Writing for the McKinsey Global Institute, Laura D. Tyson offers a list of steps that would increase the economic participation of women and increase long-term global growth.
Tyson notes that women account for half the global labor supply and 70 percent of consumption demand. But even though women have largely closed the gender gap with men on health and education, they continue to lag on economic participation by 10 to 25 percent — even in the world’s most gender-neutral nations.
The Organization for Economic Cooperation and Development has estimated that achieving parity in labor-participation would increase GDP growth by 12 percent over the next 20 years.

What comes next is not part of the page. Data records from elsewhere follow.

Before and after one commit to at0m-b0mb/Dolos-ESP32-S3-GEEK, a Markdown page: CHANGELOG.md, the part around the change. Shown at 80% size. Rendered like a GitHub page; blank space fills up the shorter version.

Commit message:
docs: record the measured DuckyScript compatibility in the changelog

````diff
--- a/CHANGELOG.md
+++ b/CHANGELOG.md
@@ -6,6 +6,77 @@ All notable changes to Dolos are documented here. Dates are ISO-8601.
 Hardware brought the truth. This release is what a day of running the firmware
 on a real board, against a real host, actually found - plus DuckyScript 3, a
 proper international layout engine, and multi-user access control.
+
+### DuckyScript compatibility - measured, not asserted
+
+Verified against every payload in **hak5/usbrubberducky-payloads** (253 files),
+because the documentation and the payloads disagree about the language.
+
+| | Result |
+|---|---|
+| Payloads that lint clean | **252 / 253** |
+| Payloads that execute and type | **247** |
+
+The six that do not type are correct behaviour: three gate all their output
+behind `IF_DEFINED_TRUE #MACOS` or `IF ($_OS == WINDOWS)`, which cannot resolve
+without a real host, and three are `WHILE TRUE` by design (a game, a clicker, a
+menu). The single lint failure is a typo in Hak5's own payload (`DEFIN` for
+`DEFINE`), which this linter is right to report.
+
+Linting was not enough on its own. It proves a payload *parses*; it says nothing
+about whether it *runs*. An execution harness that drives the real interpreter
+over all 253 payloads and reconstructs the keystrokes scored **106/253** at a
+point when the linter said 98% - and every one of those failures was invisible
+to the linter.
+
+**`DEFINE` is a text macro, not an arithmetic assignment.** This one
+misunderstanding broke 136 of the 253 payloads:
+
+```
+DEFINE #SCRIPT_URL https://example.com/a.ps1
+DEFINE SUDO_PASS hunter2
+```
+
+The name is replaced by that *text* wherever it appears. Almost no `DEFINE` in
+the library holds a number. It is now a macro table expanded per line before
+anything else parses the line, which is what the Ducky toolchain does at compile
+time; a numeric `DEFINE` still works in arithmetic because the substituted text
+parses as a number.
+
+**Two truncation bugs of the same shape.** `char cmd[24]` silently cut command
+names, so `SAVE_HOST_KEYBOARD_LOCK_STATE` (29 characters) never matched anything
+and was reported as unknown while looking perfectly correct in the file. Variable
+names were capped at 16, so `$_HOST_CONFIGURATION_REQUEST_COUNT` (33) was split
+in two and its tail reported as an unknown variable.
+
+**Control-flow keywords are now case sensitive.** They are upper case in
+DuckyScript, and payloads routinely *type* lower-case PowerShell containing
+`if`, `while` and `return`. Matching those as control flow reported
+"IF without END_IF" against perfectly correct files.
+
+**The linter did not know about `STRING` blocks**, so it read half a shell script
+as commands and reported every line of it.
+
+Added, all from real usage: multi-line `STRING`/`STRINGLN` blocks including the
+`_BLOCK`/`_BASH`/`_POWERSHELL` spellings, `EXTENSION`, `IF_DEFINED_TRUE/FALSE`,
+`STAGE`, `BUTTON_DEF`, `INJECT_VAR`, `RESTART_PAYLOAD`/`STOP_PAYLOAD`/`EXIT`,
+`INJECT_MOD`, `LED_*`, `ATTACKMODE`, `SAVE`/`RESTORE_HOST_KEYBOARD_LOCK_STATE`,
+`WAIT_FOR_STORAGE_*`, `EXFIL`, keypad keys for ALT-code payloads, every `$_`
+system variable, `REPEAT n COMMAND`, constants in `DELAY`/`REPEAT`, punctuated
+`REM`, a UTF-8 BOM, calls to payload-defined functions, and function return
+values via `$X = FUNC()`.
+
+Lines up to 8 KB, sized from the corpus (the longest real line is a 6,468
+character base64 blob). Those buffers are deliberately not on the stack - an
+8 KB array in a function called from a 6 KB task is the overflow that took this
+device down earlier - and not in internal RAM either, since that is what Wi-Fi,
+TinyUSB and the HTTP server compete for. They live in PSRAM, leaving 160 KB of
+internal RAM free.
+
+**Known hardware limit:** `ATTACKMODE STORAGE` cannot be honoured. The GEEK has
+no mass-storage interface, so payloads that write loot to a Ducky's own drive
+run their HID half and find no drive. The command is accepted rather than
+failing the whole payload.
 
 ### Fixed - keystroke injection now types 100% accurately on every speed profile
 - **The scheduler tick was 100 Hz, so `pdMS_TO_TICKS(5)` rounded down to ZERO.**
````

Tyson offers a list of policies that would help close the gender gap. Among them: equal legal rights in land ownership and inheritance; equal access to educational opportunities, from basic literacy through postgraduate training; the abolition of discriminatory practices in recruitment, retention, pay, and access to credit; and the elimination of tax policies that are disincentives to the labor-force participation of spouses.